**REQUIREMENT:** Reproduce the data below exactly as written. Pictures do not belong in the copy.

______________________________

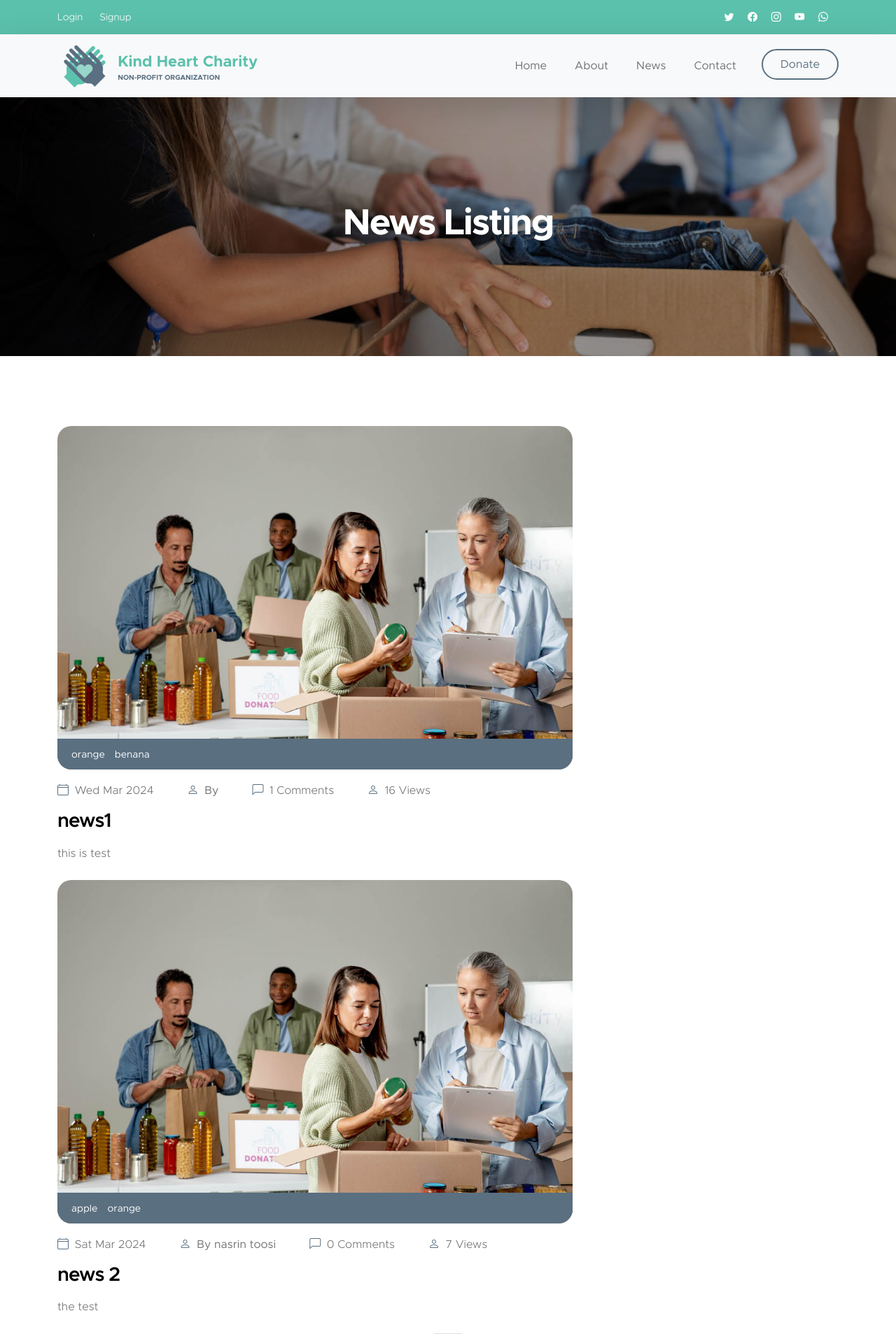
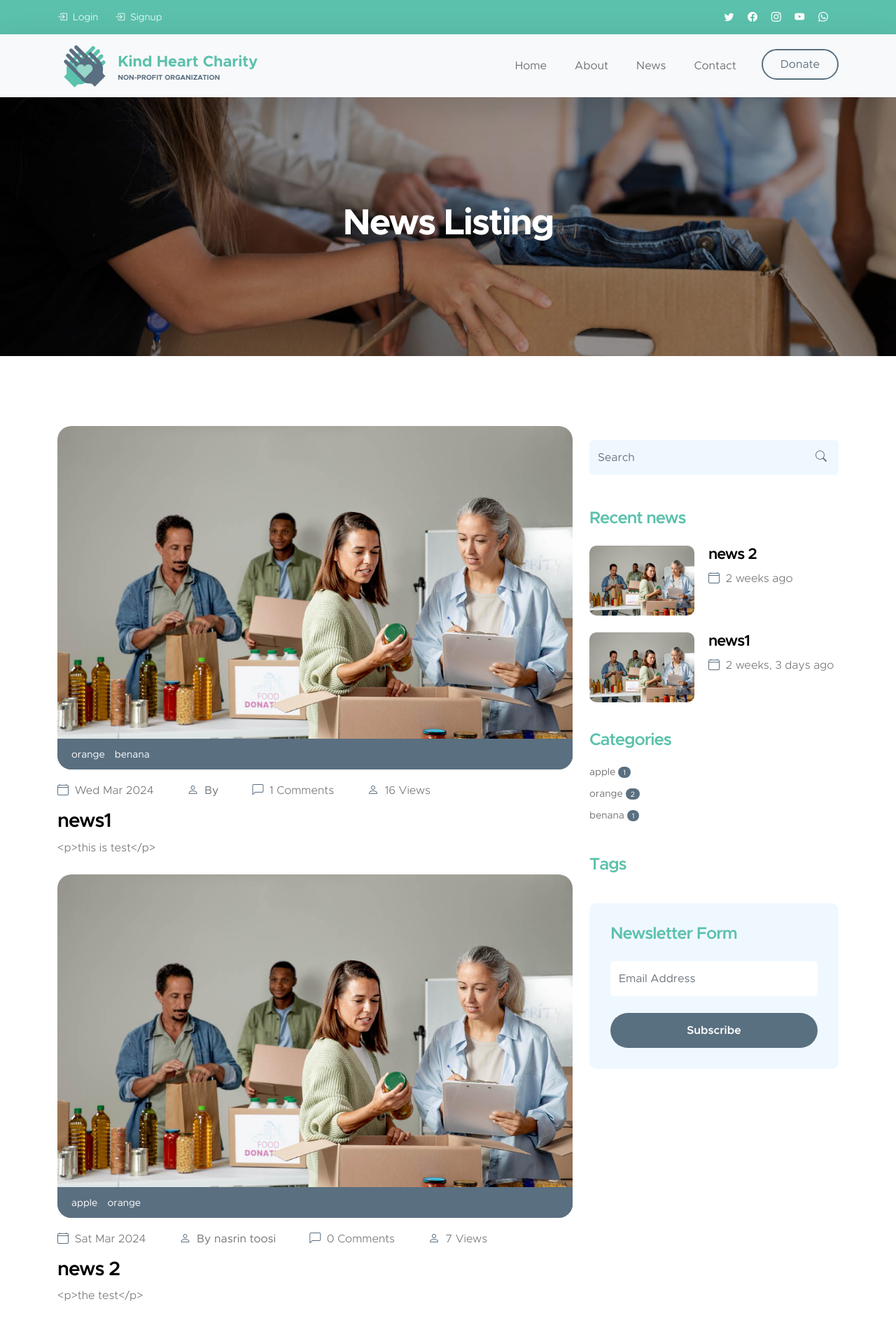
Before and after one commit to negar-toosi/charity, a Django app: page /news/ in a window 1280 px wide. Shown: the top 1907 px of the page at 70% size. Run offline with Django 3.2, Linux system fonts and the light colour scheme; data comes from the database, SQL or seed files in the repository; both versions use the stored data as it was after the commit; parts of the project's set-up code (start-up, migrations or seed data) failed here and were passed over; some libraries are stand-ins or nearby versions.

Commit message:
update requirements.txt

```diff
--- a/templates/base.html
+++ b/templates/base.html
@@ -41,21 +41,21 @@
           <div class="col-lg-8 col-12 d-flex flex-wrap">
             {% if request.user.is_authenticated %}
               <p class="d-flex me-4 mb-0">
-                <i class="bi-envelope me-2"></i>
+                <i class="bi-person me-2"></i>
 
                 <a href="#" style="text-transform: capitalize;">logged in as {{ request.user.username }}</a>
               </p>
               <p class="d-flex mb-0">
-                <i class="bi-envelope me-2"></i>
+                <i class="bi-box-arrow-right me-2"></i>
                 <a href="{% url 'accounts:logout' %}"  style="text-transform: capitalize;">logout</a>
               </p>
             {% else %}
               <p class="d-flex me-4 mb-0">
-                <i></i>
+                <i class="bi-box-arrow-in-right me-2"></i>
                 <a href="{% url 'accounts:login' %}?next={{request.path}}"  style="text-transform: capitalize;">login</a>
               </p>
               <p class="d-flex mb-0">
-                <i></i>
+                <i class="bi-box-arrow-in-right me-2"></i>
                 <a href="{% url 'accounts:signup' %}"  style="text-transform: capitalize;">signup</a>
               </p>
             {% endif %}
--- a/templates/mywebsite/last_news.html
+++ b/templates/mywebsite/last_news.html
@@ -27,7 +27,7 @@
                             <h4><a class="news-block-title-link" href="{% url 'news:news_detail' nid=n.id %}">{{ n.title }}</a></h4>
                         </div>
                         <div class="news-block-body">
-                            <p>{{ n.content }}</p>
+                            <p>{{ n.content|truncatewords:10 }}</p>
                         </div>
                     </div>
                 </div>
--- a/templates/news/news.html
+++ b/templates/news/news.html
@@ -82,17 +82,18 @@
 
 
                                         <div class="news-block-body">
-                                            <p>{{ n.content|safe|escape }}</p>
+                                            <p>{{ n.content|truncatewords:10 }}</p>
                                         </div>
                                     </div>
                                 </div>
                             {% endif %}
                             {% endfor %}
+                            <div class="d-flex justify-content-center py-4">
+                                {% include 'news/pagination.html' %}
+                            </div>
                         </div>
 
-                        <center>
-                            {% include 'news/pagination.html' %}
-                        </center>
+
 
                         <div class="col-lg-4 col-12 mt-4 mt-lg-0">
                             <form class="custom-form search-form" action="{% url 'news:search' %}" method="get" role="form">
@@ -113,6 +114,7 @@
                         </div>
 
                     </div>
+
                 </div>
             </section>
         </main>
```
Also changed, not shown: mysite/setting/prod.py (+15 -12 lines), requirements.txt (+9 -0 lines), db.sqlite3 (added), mysite/settings.py (line endings or trailing spaces), 2 other files.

______________________________

**WRITTEN RESPONSE:**
Before and after one commit to negar-toosi/charity, a Django app: page /news/ in a window 1280 px wide. Shown: the top 1907 px of the page at 70% size. Run offline with Django 3.2, Linux system fonts and the light colour scheme; data comes from the database, SQL or seed files in the repository; both versions use the stored data as it was after the commit; parts of the project's set-up code (start-up, migrations or seed data) failed here and were passed over; some libraries are stand-ins or nearby versions.

Commit message:
update requirements.txt

```diff
--- a/templates/base.html
+++ b/templates/base.html
@@ -41,21 +41,21 @@
           <div class="col-lg-8 col-12 d-flex flex-wrap">
             {% if request.user.is_authenticated %}
               <p class="d-flex me-4 mb-0">
-                <i class="bi-envelope me-2"></i>
+                <i class="bi-person me-2"></i>
 
                 <a href="#" style="text-transform: capitalize;">logged in as {{ request.user.username }}</a>
               </p>
               <p class="d-flex mb-0">
-                <i class="bi-envelope me-2"></i>
+                <i class="bi-box-arrow-right me-2"></i>
                 <a href="{% url 'accounts:logout' %}"  style="text-transform: capitalize;">logout</a>
               </p>
             {% else %}
               <p class="d-flex me-4 mb-0">
-                <i></i>
+                <i class="bi-box-arrow-in-right me-2"></i>
                 <a href="{% url 'accounts:login' %}?next={{request.path}}"  style="text-transform: capitalize;">login</a>
               </p>
               <p class="d-flex mb-0">
-                <i></i>
+                <i class="bi-box-arrow-in-right me-2"></i>
                 <a href="{% url 'accounts:signup' %}"  style="text-transform: capitalize;">signup</a>
               </p>
             {% endif %}
--- a/templates/mywebsite/last_news.html
+++ b/templates/mywebsite/last_news.html
@@ -27,7 +27,7 @@
                             <h4><a class="news-block-title-link" href="{% url 'news:news_detail' nid=n.id %}">{{ n.title }}</a></h4>
                         </div>
                         <div class="news-block-body">
-                            <p>{{ n.content }}</p>
+                            <p>{{ n.content|truncatewords:10 }}</p>
                         </div>
                     </div>
                 </div>
--- a/templates/news/news.html
+++ b/templates/news/news.html
@@ -82,17 +82,18 @@
 
 
                                         <div class="news-block-body">
-                                            <p>{{ n.content|safe|escape }}</p>
+                                            <p>{{ n.content|truncatewords:10 }}</p>
                                         </div>
                                     </div>
                                 </div>
                             {% endif %}
                             {% endfor %}
+                            <div class="d-flex justify-content-center py-4">
+                                {% include 'news/pagination.html' %}
+                            </div>
                         </div>
 
-                        <center>
-                            {% include 'news/pagination.html' %}
-                        </center>
+
 
                         <div class="col-lg-4 col-12 mt-4 mt-lg-0">
                             <form class="custom-form search-form" action="{% url 'news:search' %}" method="get" role="form">
@@ -113,6 +114,7 @@
                         </div>
 
                     </div>
+
                 </div>
             </section>
         </main>
```
Also changed, not shown: mysite/setting/prod.py (+15 -12 lines), requirements.txt (+9 -0 lines), db.sqlite3 (added), mysite/settings.py (line endings or trailing spaces), 2 other files.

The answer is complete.